The study was published in the journal Angewandte Chemie International Edition.

The first forms of life probably emerged over 4 billion years ago, but the exact mechanism remains unclear. Working under a hypothesis known as "metabolism-first", researchers are gathering experimental evidence that metabolic networks—interconnected sequences of chemical reactions that build and break down life's molecules and transfer energy—emerged spontaneously from geochemistry.

In turn, these networks, whose subunits are called metabolic pathways, gave rise to more complex structures such as genetic molecules and enzymes. In biochemistry as we know it today, each metabolic reaction is catalyzed by a highly complex and many enzymes are needed for even a single pathway. This leads to the question: which came first, enzymes or metabolism? To solve this conundrum, metals and minerals available on the early Earth could have catalyzed the first self-organized reaction networks—no enzymes required.

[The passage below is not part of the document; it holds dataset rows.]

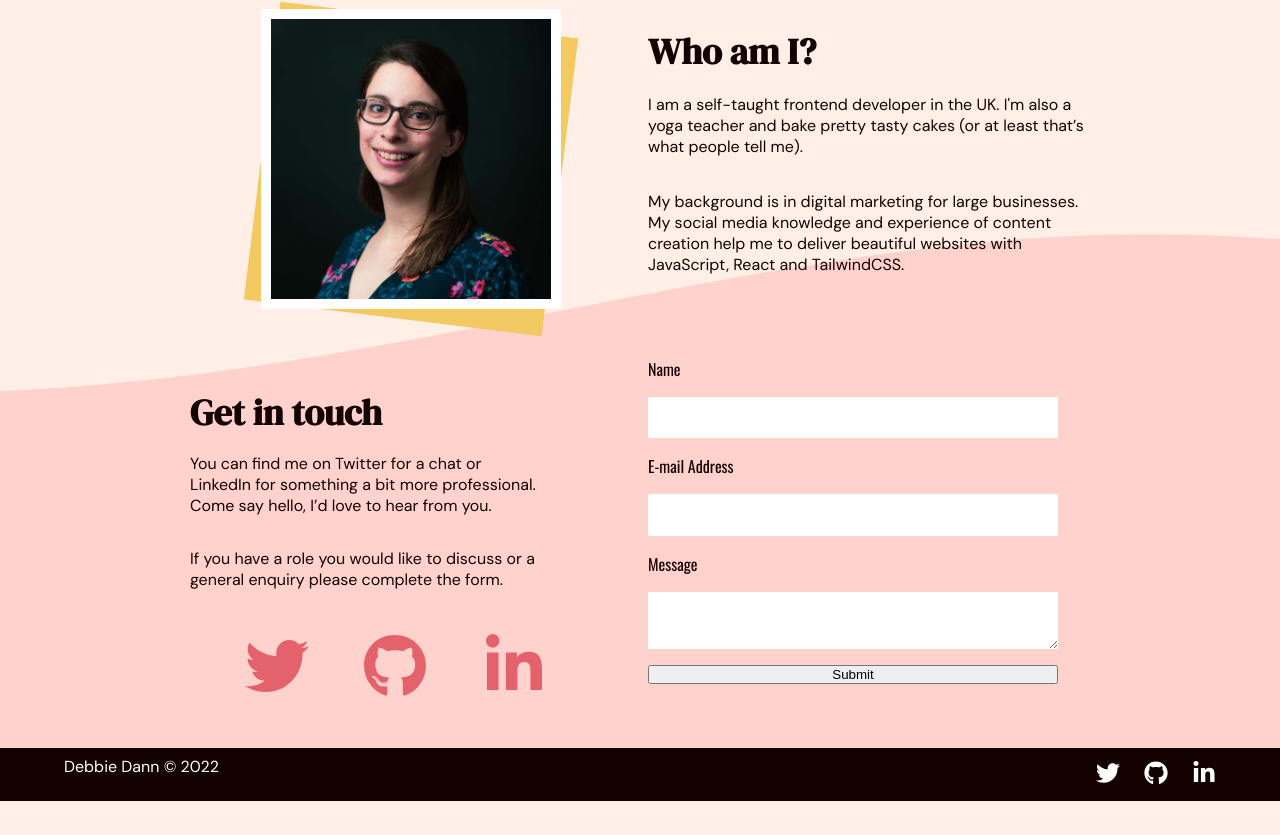
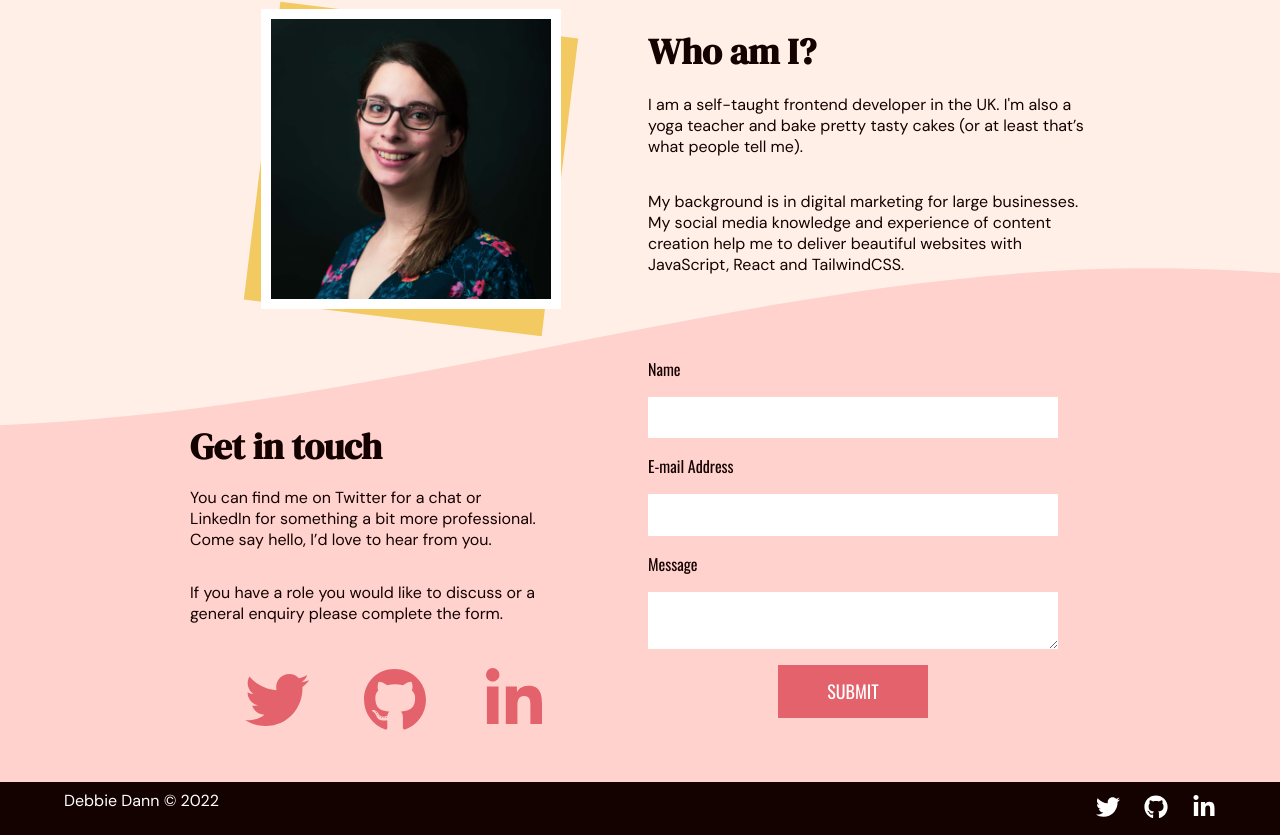
Before and after one commit to danndigital/debbie-portfolio-2021, a React (Create React App) app: page / in a window 1280 px wide. Shown: the part 2489-3324 px from the top of the page. Before the commit the page ends 3290 px from the top, so only its background shows below. Built offline with nearby package versions, Linux system fonts and the light colour scheme.

Commit message:
Add class to form btn

```diff
--- a/src/components/Contact.js
+++ b/src/components/Contact.js
@@ -140,7 +140,7 @@ console.log(errors, formData)
             onChange={handleChange}
             />
             {errors.message && <p>{errors.message}</p>}
-          <button type="submit">
+          <button type="submit" className="form-btn">
             Submit
           </button>
         </form>
```
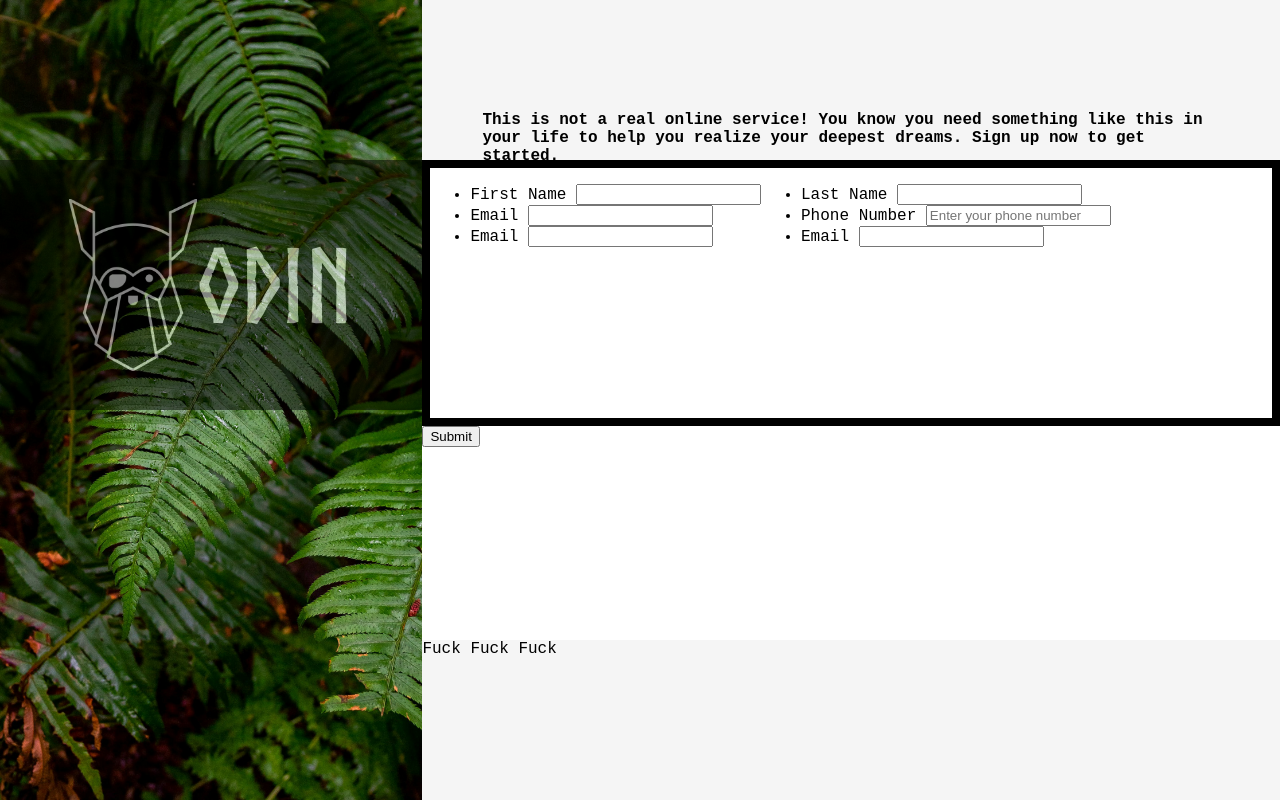
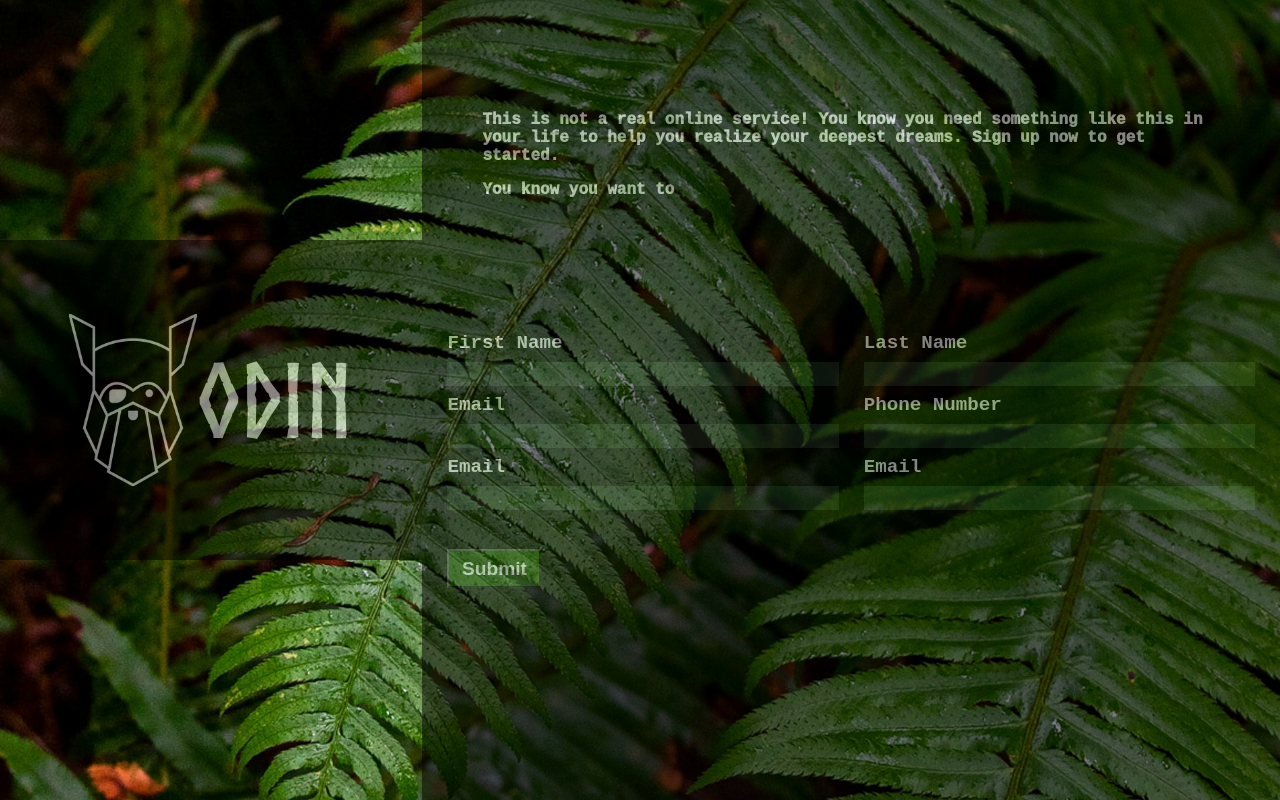
Before and after one commit to ubamarvin/sign-up-form, a plain HTML site: page index.html in a window 1280 px wide. Drawn offline with Linux system fonts and the light colour scheme.

Commit message:
input label now in div, all divs are transparent

```diff
--- a/index.html
+++ b/index.html
@@ -1,14 +1,15 @@
 <!DOCTYPE html>
 <html lang="en">
+
 <head>
     <link rel="stylesheet" href="styles.css">
     <meta charset="UTF-8">
     <meta name="viewport" content="width=device-width, initial-scale=1.0">
     <title>Document</title>
 </head>
+
 <body>
-    <img class="background-graphic" src="images/leaves.jpg"
-    alt="close up photograph of farns">
+
 
     <div class="logo-space">
         <div class="pufferdiv"></div>
@@ -19,43 +20,65 @@
     </div>
     <div class="form-space">
         <div class="form-space-top">
-            <h1>This is not a real online service! You know you need something like this in your life to help you realize your deepest dreams.
+            <h1>This is not a real online service! You know you need something like this in your life to help you
+                realize your deepest dreams.
                 Sign up now to get started.</h1>
             <p>You know you want to</p>
         </div>
         <div class="form-space-middle">
+            <h3>Sign up now!</h3>
             <form>
                 <div class="form-container">
 
-                  <div class="form-left"></div>
-                  <ul>
-                          <li>
+                    <div class="form-left">
+
+
+
+                        <div class="input-group">
                             <label for="first_name">First Name</label>
                             <input id="first_name" type="text" value="" name="first_name">
-                          </li>
-                          <li>
+                        </div>
+
+
+                        <div class="input-group">
                             <label for="email">Email</label>
                             <input id="email" type="text" value="" name="email">
-                          </li>
-                          <li>
+                        </div>
+
+
+
+                        <div class="input-group">
                             <label for="pw1">Email</label>
                             <input id="pw1" type="text" value="" name="password">
-                          </li>
-                      </ul>
+                        </div>
+                    </div>
+
+
                     <div class="form-right">
-                      <ul>
-                          <li>
+
+
+                        <div class="input-group">
+
                             <label for="last_name">Last Name</label>
-                              <input id="last_name" type="text" value="" name="last_name"></li>
-                          <li>
+                            <input id="last_name" type="text" value="" name="last_name">
+                        </div>
+
+
+                        <div class="input-group">
+
                             <label for="phone_number">Phone Number</label>
-                              <input id="phone_number" type="tel" name="phone_number" placeholder="Enter your phone number">
-                          </li>
-                          <li>
+                            <input id="phone_number" type="tel" name="phone_number"
+                                >
+                        </div>
+
+
+                        <div class="input-group">
+
                             <label for="pw2">Email</label>
                             <input id="pw2" type="text" value="" name="">
-                          </li>
-                      </ul>
+                        </div>
+
+
                     </div>
                 </div>
                 <button type="submit">Submit</button>
@@ -67,4 +90,5 @@
 
     <script src="script.js"></script>
 </body>
+
 </html>
--- a/styles.css
+++ b/styles.css
@@ -1,6 +1,10 @@
 @font-face {
     font-family: 'logo'; /*a name to be used later*/
     src: url("fonts/Norse-Bold.otf"); /*URL to font*/
+}
+
+* {
+    box-sizing: border-box;
 }
 
 :root {
@@ -12,16 +16,21 @@ body {
     display: flex;
     height: 100vh;
     margin: 0;
+    background-image: url("images/leaves.jpg");
 
+    height: 100vh;
+    width: 100vw;
+    background-size: cover;
+    background-position: center;
+}
 
+div {
+    background: none;
 }
 
 .logo-space,
 .form-space {
-
     display: flex;
-
-
 }
 
 .logo-space {
@@ -33,14 +42,14 @@ body {
 }
 .pufferdiv,
 .form-space-top {
-    height: 20%;
     width: 100%;
+    height: 30%;
 
 }
 .logoBar {
     background-color: rgb(0, 0, 0);
     opacity: 0.5;
-    height: 250px;
+    height: 20rem;
     width: 100%;
     font-family: 'logo', sans-serif;
     font-size: 8vw;
@@ -60,59 +69,133 @@ body {
     height: auto;
 }
 
-.background-graphic {
-    position: absolute;
-    height: 100%;
-    width:auto;
-    z-index: -1;
-
-
-}
 
 .form-space {
     flex: 1.5 1 0;
     font-family: 'Courier New', Courier, monospace;
     background-color: rgb(175, 173, 173);
+    background: none;
     min-width: 35ch;
     display: flex;
     flex-direction: column;
     justify-content: space-between;
+
 }
 
 
 
 .form-space-top,
+.form-space-middle,
 .form-space-bottom {
-    background-color: rgb(245, 245, 245);
+    background-color: rgb(0, 0, 0);
+    opacity: 0.5;
 }
 
 .form-space-middle {
-    height: 500px;
+    height: 20rem;
     width: 100%;
-    background-color: rgb(255, 255, 255);
     flex: 1;
+    display: flex;
+    flex-direction: column;
+
+
+
 
 }
 
+h3 , button {
+    align-self: center;
+}
+
+
 .form-container {
     display: flex;
-    flex-wrap: wrap;
-    border: 0.5rem solid;
     height: 250px;
+
 }
 
-li {
+
+.form-left, .form-right {
+    display: flex;
+    flex: 1;
+    flex-direction: column;
+    padding: 25px 0;
+    padding-left: 25px;
+}
+.form-right {
+    padding-right: 25px;
+}
+
+.input-group {
+    display: flex;
+    flex-direction: column;
 
 }
+
+.input-group label
+{
+
+    color: white;
+    font-weight: 900;
+    font-size: 1.2em;
+    margin: 8px 0px;
+}
+
+.input-group input {
+    font-size: 1.2em;
+    color: white;
+    background-color: hsla(130, 20%, 25%, 0.5);
+    border: none;
+    outline: none;
+}
+.input-group input:hover {
+    border: 1px hsla(130, 20%, 25%, 0.2);
+    background-color: hsla(130, 20%, 25%, 0.75);
+
+
+}
+
+.input-group input:focus {
+    border: 1px hsla(130, 20%, 25%, 0.2);
+    background-color: hsla(130, 20%, 25%, 1);
+
+}
+
+
+
+button {
+
+    font-size: 1.2em;
+    margin-left: 25px;
+    padding: 6.25px 12.5px;
+    background-color: hsla(100, 100%, 30%, 0.5);
+    font-weight: 900;
+    color: white;
+}
+
+button:hover {
+    background-color: hsla(100, 100%, 30%, .75);
+
+}
+
+button:focus {
+    background-color: hsla(100, 100%, 30%, 1);
+
+}
+
 
 h1,
 p {
     font-size: 1rem;
-    font-weight: 900;
+    font-weight: 1000;
     text-align: left;
     padding-left: 60px;
+    color: white;
+}
+h1 {
     padding-right: 60px;
     padding-top: 100px;
+
 }
 
 .form-space-bottom {
```
Lines whose indentation alone changed are shown as unchanged.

In this context, the focus of research is on ancient metabolic networks that were probably present in the earliest life, such the reverse Krebs cycle. This pathway, or parts of it, is used by many organisms, fixing CO2 to built-up organic molecules. It is a metabolic hub since five of its eleven chemical intermediates branch into other to build lipids, amino acids, sugars, nucleotides, or cofactors.

Researchers at the Institut de Science et d'Ingénierie Supramoléculaires of the CNRS and the University of Strasbourg have shown that simple metals such as nickel, rhodium, or even meteorites, processed into a powder, are able to catalyze three consecutive steps of the reverse Krebs cycle converting oxaloacetate to succinate.

"The reactions are powered by , which is produced by two natural processes, known as serpentinization and water radiolysis. Hydrogen is still used today by many bacteria to drive their metabolism," says Sophia Rauscher, the first author who led the study. The reactions occur under 1-10 bar of hydrogen at neutral pH and ambient temperature without enzymes.

As part of the study, iron meteorites were used as catalysts. Meteorites impacted the Earth since its formation and delivered extra-terrestrial material that is in parts as old as the solar system itself. They therefore represent rare authentic geological samples from the time when life, and metabolism, first started.

"Some of these meteorites are up to 30% nickel by mass. They're also rich in platinum group metals that are common catalysts in , such as iridium, rhodium, platinum and palladium," says Joseph Moran, a professor at the University of Strasbourg and the senior author who supervised the study.

The observation that metabolic reactions can be catalyzed by meteoritic material under plausible prebiotic conditions strengthens the hypothesis that catalysts could have initiated the first self-organized reaction networks.

At first, the networks might not have been widespread on the early Earth but could have initiated on localized, possibly microscopic environments where the needed metals were enriched. In the future, the researchers are looking to see whether meteorites or metals could help more complex reaction networks to emerge.

More information: Sophia A. Rauscher et al, Hydrogen Drives Part of the Reverse Krebs Cycle under Metal or Meteorite Catalysis, Angewandte Chemie International Edition (2022). DOI: 10.1002/anie.202212932

Citation: Meteorites and simple metals as catalysts for metabolic pathways at the origin of life (2022, October 21) retrieved 15 April 2024 from
This document is subject to copyright. Apart from any fair dealing for the purpose of private study or research, no part may be reproduced without the written permission. The content is provided for information purposes only.

Explore further

Life's biochemical networks could have formed spontaneously on Earth


Feedback to editors